Truth: In ecotourism as well as tradition tourism there are operators which prices, depend on quality and luxury of services, vary from very reasonable to high. There will certainly be something for you within your budget that does not compromise on the experience.

Myth: Responsible tourism is too complicated.

Truth: The Internet has made every aspect of travel planning easier. From looking for the ideal destination to transport and accommodation, the Internet has simplified travel. Also when you reach your chosen destination there are a few steps which will reduce the negative impact of your trip: buy local products, stay at private accommodation or hotels which run their business responsibly, use public transport and respect local cultures when taking photos, shopping, visiting sacred places. Hiring local tourist guides can help.

Myth:  Responsible tourism always means that we have to go somewhere out-of-the-way and 'rustic'; I didn't come on holiday to get muddy

Truth: Many people, when they hear the word  "ecotourism" they think of mud huts, backwards villages and toilets that don't flush. You do not have to go to Brazil for ecotour. on the website: www.ecotourismlogue.com you can find useful information and recommendations (books, guides, interesting places, local activities and monuments, cheap lodging) for responsible travelling in Britain, France, Spain, Italy, Croatia and many other European countries. Unfortunately, Serbia is not on this list yet but hopes it will be changed soon.

Some useful advice:

1. Travel by plane only when it is necessary

Air transport is one of the fastest growing travel sectors and by far the most environmentally damaging way to travel per person, per mile. Plan a trip so that you use airplane rarely. If it is possible, try to stay longer at one place, instead of changing location during your holiday.

2. Don't pack as you "are going to move out"

Try to take only necessary stuff. Keep in mind that your extra luggage costs more to move. Low cost airlines have punitive costs for 'over-weight' bags. The lighter your luggage, the lower the environmental impact. Also if your luggage is easier, your trip is easier! Most people come home with clothes they never used still in folded in their suitcase.

3. Choose accommodation responsibly

While choosing accommodation give priority to those which pay attention to sustainable business models. Look for online information on environmental initiatives, local ecological strategies and agendas for saving energy for the company that interests you. Check if the hotel or operator is authorized to offer ecotourism and is it a member of eco-touristic associations.

4. Turn off all appliances

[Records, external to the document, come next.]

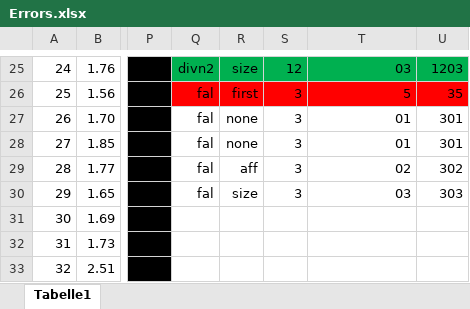
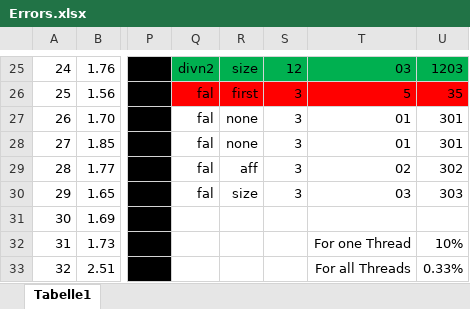
Before and after one commit to RWTH-HPC/task-affinity-codes, an Excel workbook: codes/stream/Errors.xlsx, sheet Tabelle1, drawn as a sheet; only a part is shown, gaps mark what is left out; values as stored, in another font and other column widths than the file's, no borders; the diff names each change by its address in the sheet, - before the commit and + after, or states it on an @@ line.

```diff
--- a/codes/stream/Errors.xlsx (sheet Tabelle1)
+++ b/codes/stream/Errors.xlsx (sheet Tabelle1)
-T32: (empty)
+T32: For one Thread
-U32: (empty)
+U32: 10%
-T33: (empty)
+T33: For all Threads
-U33: (empty)
+U33: 0.33%
```
Also changed, not shown: 5 other files.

Before you leave home, make sure if all appliances are turned off and water valves screwed. Not only do you avoid damage in the case of unexpected events during your holiday, but also you'll save on your bills, since the appliances consume electricity even on "standby" mode. Televisions use about 3/5ths of their power on standby.

5. Be a responsible consumer in the hotel

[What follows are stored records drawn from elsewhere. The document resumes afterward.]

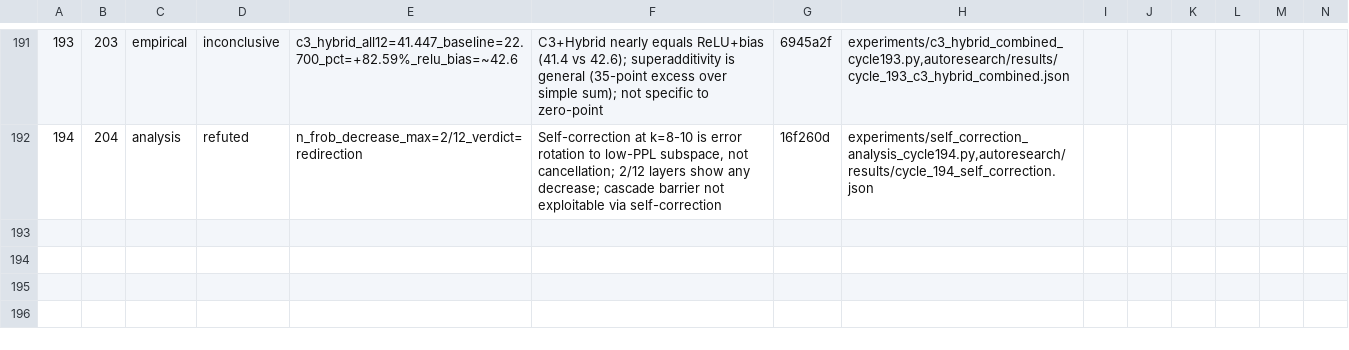
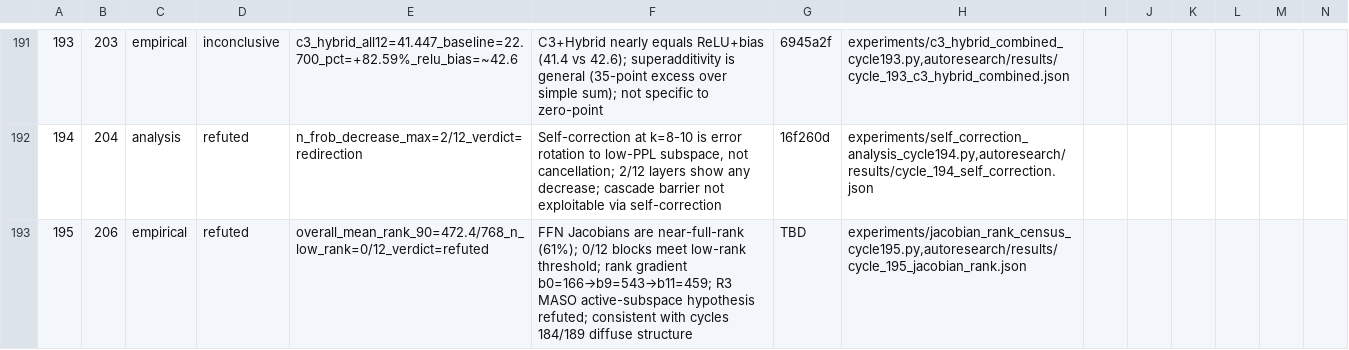
Before and after one commit to mihaibujanca/quant_aware_training, a TSV file: autoresearch/logs/experiments.tsv, drawn as a sheet; only a part is shown, gaps mark what is left out; rows hold the shown columns only; the diff names each change by its address in the sheet, - before the commit and + after, or states it on an @@ line.

```diff
--- a/autoresearch/logs/experiments.tsv
+++ b/autoresearch/logs/experiments.tsv
+row 193: 195 | 206 | empirical | refuted | overall_mean_rank_90=472.4/768_n_low_rank=0/12_verdict=refuted | FFN Jacobians are near-full-rank (61%); 0/12 blocks meet low-rank threshold; rank gradient b0=166→b9=543→b11=459; R3 MASO active-subspace hypothesis refuted; consistent with cycles 184/189 diffuse structure | TBD | experiments/jacobian_rank_census_cycle195.py,autoresearch/results/cycle_195_jacobian_rank.json
```
Also changed, not shown: 10 other files.
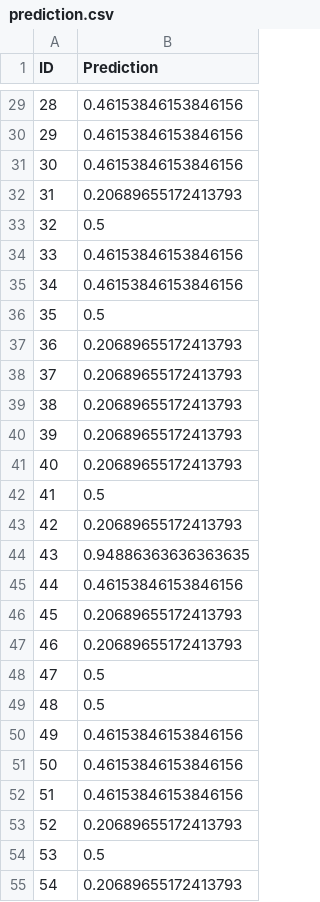
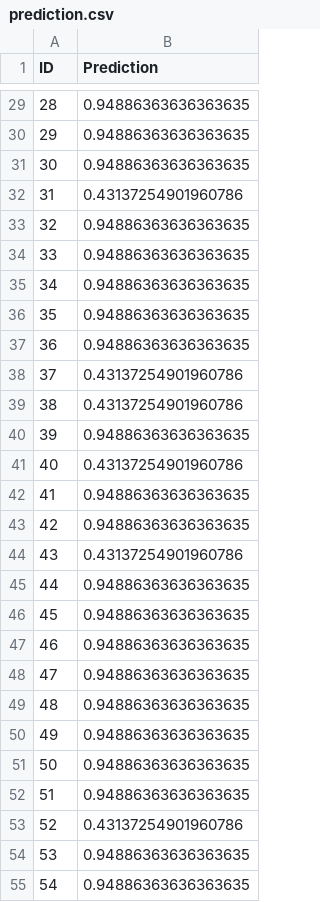
Before and after one commit to Enucatl/machine-learning-healthy-brains, a CSV file: local_postprocessing/prediction.csv, drawn as a sheet; only a part is shown, gaps mark what is left out; the diff covers the shown part only.

```diff
--- a/local_postprocessing/prediction.csv
+++ b/local_postprocessing/prediction.csv
@@ -29,27 +29,27 @@ ID,Prediction
-28,0.46153846153846156
-29,0.46153846153846156
-30,0.46153846153846156
-31,0.20689655172413793
-32,0.5
-33,0.46153846153846156
-34,0.46153846153846156
-35,0.5
-36,0.20689655172413793
-37,0.20689655172413793
-38,0.20689655172413793
-39,0.20689655172413793
-40,0.20689655172413793
-41,0.5
-42,0.20689655172413793
-43,0.94886363636363635
-44,0.46153846153846156
-45,0.20689655172413793
-46,0.20689655172413793
-47,0.5
-48,0.5
-49,0.46153846153846156
-50,0.46153846153846156
-51,0.46153846153846156
-52,0.20689655172413793
-53,0.5
-54,0.20689655172413793
+28,0.94886363636363635
+29,0.94886363636363635
+30,0.94886363636363635
+31,0.43137254901960786
+32,0.94886363636363635
+33,0.94886363636363635
+34,0.94886363636363635
+35,0.94886363636363635
+36,0.94886363636363635
+37,0.43137254901960786
+38,0.43137254901960786
+39,0.94886363636363635
+40,0.43137254901960786
+41,0.94886363636363635
+42,0.94886363636363635
+43,0.43137254901960786
+44,0.94886363636363635
+45,0.94886363636363635
+46,0.94886363636363635
+47,0.94886363636363635
+48,0.94886363636363635
+49,0.94886363636363635
+50,0.94886363636363635
+51,0.94886363636363635
+52,0.43137254901960786
+53,0.94886363636363635
+54,0.94886363636363635
```
Also changed, not shown: 111 edited cells elsewhere in this file, 3 other files.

When you leave your hotel room, check if all lights and appliances are turned off. Use water responsibly - taps do not have to be opened all the time while shaving or brushing teeth, and also consider the water usage in areas of water poverty. A long shower may feel nice in a hot dry country but there may be a hidden cost to the local community. Make sure that the hotel offers a responsible use of bed linen and towels - if there is no need to change them every day, leave a message that you do not need new towels.

6. Use alternative modes of transport

The more public transport that you use (subway, buses, and trams) the more environmentally friendly your holiday will be, and you will have the opportunity to learn more about the local culture.

7. Eat local products

Reduce the purchase and use of imported goods and focus on local products. Shop at local markets and shops; eat at local restaurants - and the freshness of ingredients and the responsibility of the stay are to be guaranteed.

Translated by Marijana Rakić

 Other Language Versions

SNS logo
  • Website Design